TASK TO COMPLETE:
Provide the data again exactly, including every line that follows.

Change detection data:

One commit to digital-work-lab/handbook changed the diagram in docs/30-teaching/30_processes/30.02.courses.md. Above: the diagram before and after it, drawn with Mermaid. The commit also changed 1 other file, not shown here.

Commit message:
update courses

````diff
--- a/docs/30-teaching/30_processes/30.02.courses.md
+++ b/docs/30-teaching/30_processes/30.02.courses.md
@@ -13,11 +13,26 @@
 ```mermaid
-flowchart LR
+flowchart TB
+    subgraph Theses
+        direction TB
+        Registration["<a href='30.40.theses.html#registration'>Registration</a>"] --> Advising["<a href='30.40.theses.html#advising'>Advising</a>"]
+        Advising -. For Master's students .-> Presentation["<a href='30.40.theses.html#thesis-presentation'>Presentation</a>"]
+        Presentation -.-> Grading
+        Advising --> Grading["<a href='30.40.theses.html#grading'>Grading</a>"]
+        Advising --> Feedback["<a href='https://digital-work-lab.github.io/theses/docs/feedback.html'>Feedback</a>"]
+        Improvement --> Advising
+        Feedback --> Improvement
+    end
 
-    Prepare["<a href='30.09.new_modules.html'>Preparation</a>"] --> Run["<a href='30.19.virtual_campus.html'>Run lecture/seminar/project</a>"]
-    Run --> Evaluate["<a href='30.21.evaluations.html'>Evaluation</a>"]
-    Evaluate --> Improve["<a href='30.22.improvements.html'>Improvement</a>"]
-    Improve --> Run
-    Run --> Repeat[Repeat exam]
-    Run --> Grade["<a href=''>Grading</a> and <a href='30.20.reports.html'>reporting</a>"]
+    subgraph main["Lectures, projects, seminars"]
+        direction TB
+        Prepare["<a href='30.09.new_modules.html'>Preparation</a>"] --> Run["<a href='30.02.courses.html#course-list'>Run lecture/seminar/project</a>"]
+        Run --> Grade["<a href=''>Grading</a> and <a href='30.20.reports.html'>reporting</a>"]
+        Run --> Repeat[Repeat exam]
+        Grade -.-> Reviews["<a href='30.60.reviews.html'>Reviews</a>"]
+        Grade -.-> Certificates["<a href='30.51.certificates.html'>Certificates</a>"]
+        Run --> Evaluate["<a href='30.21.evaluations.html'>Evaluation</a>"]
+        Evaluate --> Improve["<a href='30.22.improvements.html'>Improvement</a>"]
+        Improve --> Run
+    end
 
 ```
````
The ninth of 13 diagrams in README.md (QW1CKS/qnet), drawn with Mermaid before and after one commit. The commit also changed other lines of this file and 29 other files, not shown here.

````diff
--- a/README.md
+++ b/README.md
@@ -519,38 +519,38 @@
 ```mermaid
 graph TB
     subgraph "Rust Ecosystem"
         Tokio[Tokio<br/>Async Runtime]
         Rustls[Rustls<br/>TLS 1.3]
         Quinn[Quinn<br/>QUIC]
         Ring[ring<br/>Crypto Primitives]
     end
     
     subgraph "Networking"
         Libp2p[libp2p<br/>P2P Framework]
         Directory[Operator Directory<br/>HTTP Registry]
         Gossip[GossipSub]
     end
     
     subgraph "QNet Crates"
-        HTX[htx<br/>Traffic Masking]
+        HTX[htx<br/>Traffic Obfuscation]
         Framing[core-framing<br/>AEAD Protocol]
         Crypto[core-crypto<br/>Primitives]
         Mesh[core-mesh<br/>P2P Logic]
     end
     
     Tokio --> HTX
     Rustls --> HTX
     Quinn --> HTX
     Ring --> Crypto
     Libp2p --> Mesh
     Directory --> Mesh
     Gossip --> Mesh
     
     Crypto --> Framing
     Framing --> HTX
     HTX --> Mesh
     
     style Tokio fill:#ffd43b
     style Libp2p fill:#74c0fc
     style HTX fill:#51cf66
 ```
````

ANSWER TO THE EXERCISE:
One commit to digital-work-lab/handbook changed the diagram in docs/30-teaching/30_processes/30.02.courses.md. Above: the diagram before and after it, drawn with Mermaid. The commit also changed 1 other file, not shown here.

Commit message:
update courses

````diff
--- a/docs/30-teaching/30_processes/30.02.courses.md
+++ b/docs/30-teaching/30_processes/30.02.courses.md
@@ -13,11 +13,26 @@
 ```mermaid
-flowchart LR
+flowchart TB
+    subgraph Theses
+        direction TB
+        Registration["<a href='30.40.theses.html#registration'>Registration</a>"] --> Advising["<a href='30.40.theses.html#advising'>Advising</a>"]
+        Advising -. For Master's students .-> Presentation["<a href='30.40.theses.html#thesis-presentation'>Presentation</a>"]
+        Presentation -.-> Grading
+        Advising --> Grading["<a href='30.40.theses.html#grading'>Grading</a>"]
+        Advising --> Feedback["<a href='https://digital-work-lab.github.io/theses/docs/feedback.html'>Feedback</a>"]
+        Improvement --> Advising
+        Feedback --> Improvement
+    end
 
-    Prepare["<a href='30.09.new_modules.html'>Preparation</a>"] --> Run["<a href='30.19.virtual_campus.html'>Run lecture/seminar/project</a>"]
-    Run --> Evaluate["<a href='30.21.evaluations.html'>Evaluation</a>"]
-    Evaluate --> Improve["<a href='30.22.improvements.html'>Improvement</a>"]
-    Improve --> Run
-    Run --> Repeat[Repeat exam]
-    Run --> Grade["<a href=''>Grading</a> and <a href='30.20.reports.html'>reporting</a>"]
+    subgraph main["Lectures, projects, seminars"]
+        direction TB
+        Prepare["<a href='30.09.new_modules.html'>Preparation</a>"] --> Run["<a href='30.02.courses.html#course-list'>Run lecture/seminar/project</a>"]
+        Run --> Grade["<a href=''>Grading</a> and <a href='30.20.reports.html'>reporting</a>"]
+        Run --> Repeat[Repeat exam]
+        Grade -.-> Reviews["<a href='30.60.reviews.html'>Reviews</a>"]
+        Grade -.-> Certificates["<a href='30.51.certificates.html'>Certificates</a>"]
+        Run --> Evaluate["<a href='30.21.evaluations.html'>Evaluation</a>"]
+        Evaluate --> Improve["<a href='30.22.improvements.html'>Improvement</a>"]
+        Improve --> Run
+    end
 
 ```
````
The ninth of 13 diagrams in README.md (QW1CKS/qnet), drawn with Mermaid before and after one commit. The commit also changed other lines of this file and 29 other files, not shown here.

````diff
--- a/README.md
+++ b/README.md
@@ -519,38 +519,38 @@
 ```mermaid
 graph TB
     subgraph "Rust Ecosystem"
         Tokio[Tokio<br/>Async Runtime]
         Rustls[Rustls<br/>TLS 1.3]
         Quinn[Quinn<br/>QUIC]
         Ring[ring<br/>Crypto Primitives]
     end
     
     subgraph "Networking"
         Libp2p[libp2p<br/>P2P Framework]
         Directory[Operator Directory<br/>HTTP Registry]
         Gossip[GossipSub]
     end
     
     subgraph "QNet Crates"
-        HTX[htx<br/>Traffic Masking]
+        HTX[htx<br/>Traffic Obfuscation]
         Framing[core-framing<br/>AEAD Protocol]
         Crypto[core-crypto<br/>Primitives]
         Mesh[core-mesh<br/>P2P Logic]
     end
     
     Tokio --> HTX
     Rustls --> HTX
     Quinn --> HTX
     Ring --> Crypto
     Libp2p --> Mesh
     Directory --> Mesh
     Gossip --> Mesh
     
     Crypto --> Framing
     Framing --> HTX
     HTX --> Mesh
     
     style Tokio fill:#ffd43b
     style Libp2p fill:#74c0fc
     style HTX fill:#51cf66
 ```
````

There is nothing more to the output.